··· DATASET EXTRACT

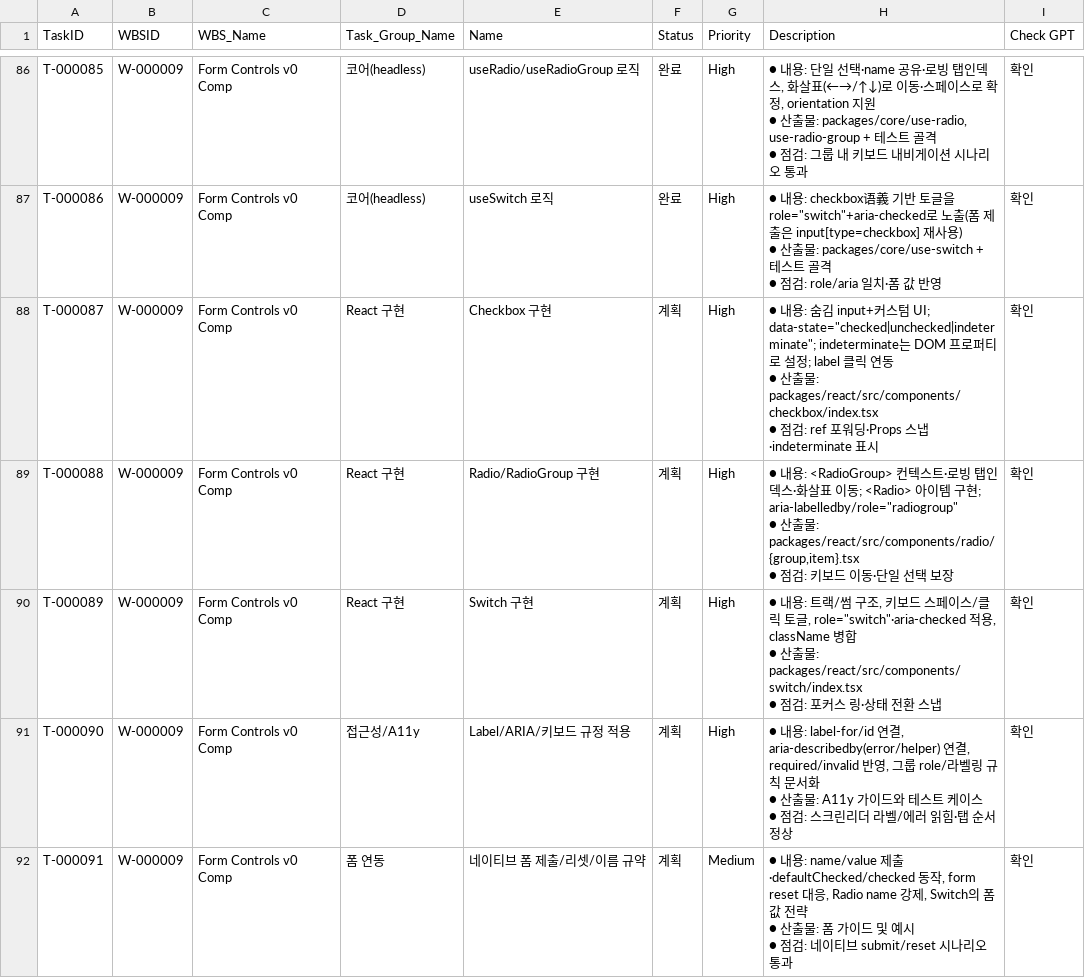
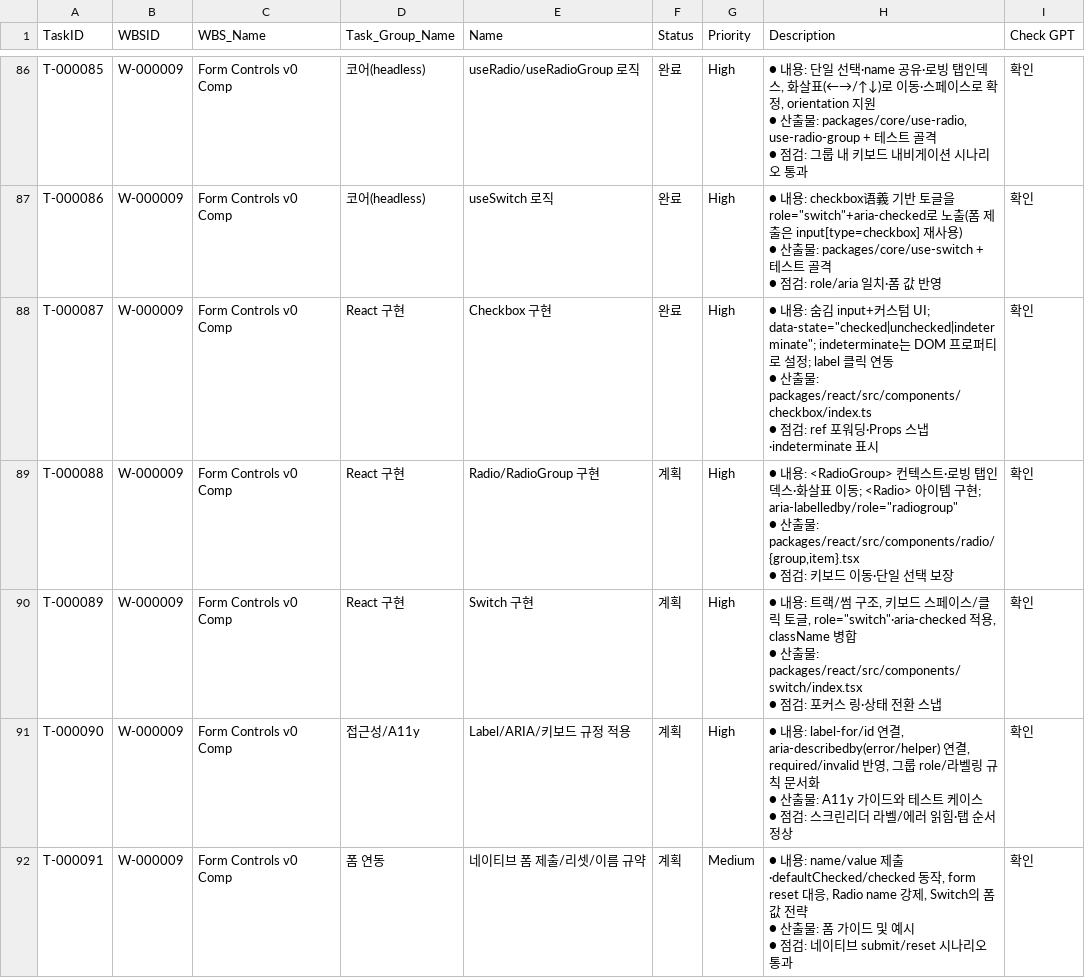
Before and after one commit to CompNh/ara, a CSV file: planning/Tasks.csv, drawn as a sheet; only a part is shown, gaps mark what is left out.

Commit message:
feat(react): Checkbox 컴포넌트 추가 (T-000087) (#269)

```diff
--- a/planning/Tasks.csv
+++ b/planning/Tasks.csv
@@ -278,5 +278,5 @@ T-000086,W-000009,Form Controls v0 Comp,코어(headless),useSwitch 로직,완료
  ● 점검: role/aria 일치·폼 값 반영",확인
-T-000087,W-000009,Form Controls v0 Comp,React 구현,Checkbox 구현,계획,High," ● 내용: 숨김 input+커스텀 UI; data-state=""checked|unchecked|indeterminate""; indeterminate는 DOM 프로퍼티로 설정; label 클릭 연동
- ● 산출물: packages/react/src/components/checkbox/index.tsx
- ● 점검: ref 포워딩·Props 스냅·indeterminate 표시",확인
+T-000087,W-000009,Form Controls v0 Comp,React 구현,Checkbox 구현,완료,High," ● 내용: 숨김 input+커스텀 UI; data-state=""checked|unchecked|indeterminate""; indeterminate는 DOM 프로퍼티로 설정; label 클릭 연동
+ ● 산출물: packages/react/src/components/checkbox/index.ts
+ ● 점검: ref 포워딩·Props 스냅·indeterminate 표시",확인
 T-000088,W-000009,Form Controls v0 Comp,React 구현,Radio/RadioGroup 구현,계획,High," ● 내용: <RadioGroup> 컨텍스트·로빙 탭인덱스·화살표 이동; <Radio> 아이템 구현; aria-labelledby/role=""radiogroup""
```
Also changed, not shown: planning/WBS.csv, 5 other files.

······

### WHAT NEEDS TO BE DONE
Could all the data above be given again exactly, leaving out its images?

### RESPONSE
Before and after one commit to CompNh/ara, a CSV file: planning/Tasks.csv, drawn as a sheet; only a part is shown, gaps mark what is left out.

Commit message:
feat(react): Checkbox 컴포넌트 추가 (T-000087) (#269)

```diff
--- a/planning/Tasks.csv
+++ b/planning/Tasks.csv
@@ -278,5 +278,5 @@ T-000086,W-000009,Form Controls v0 Comp,코어(headless),useSwitch 로직,완료
  ● 점검: role/aria 일치·폼 값 반영",확인
-T-000087,W-000009,Form Controls v0 Comp,React 구현,Checkbox 구현,계획,High," ● 내용: 숨김 input+커스텀 UI; data-state=""checked|unchecked|indeterminate""; indeterminate는 DOM 프로퍼티로 설정; label 클릭 연동
- ● 산출물: packages/react/src/components/checkbox/index.tsx
- ● 점검: ref 포워딩·Props 스냅·indeterminate 표시",확인
+T-000087,W-000009,Form Controls v0 Comp,React 구현,Checkbox 구현,완료,High," ● 내용: 숨김 input+커스텀 UI; data-state=""checked|unchecked|indeterminate""; indeterminate는 DOM 프로퍼티로 설정; label 클릭 연동
+ ● 산출물: packages/react/src/components/checkbox/index.ts
+ ● 점검: ref 포워딩·Props 스냅·indeterminate 표시",확인
 T-000088,W-000009,Form Controls v0 Comp,React 구현,Radio/RadioGroup 구현,계획,High," ● 내용: <RadioGroup> 컨텍스트·로빙 탭인덱스·화살표 이동; <Radio> 아이템 구현; aria-labelledby/role=""radiogroup""
```
Also changed, not shown: planning/WBS.csv, 5 other files.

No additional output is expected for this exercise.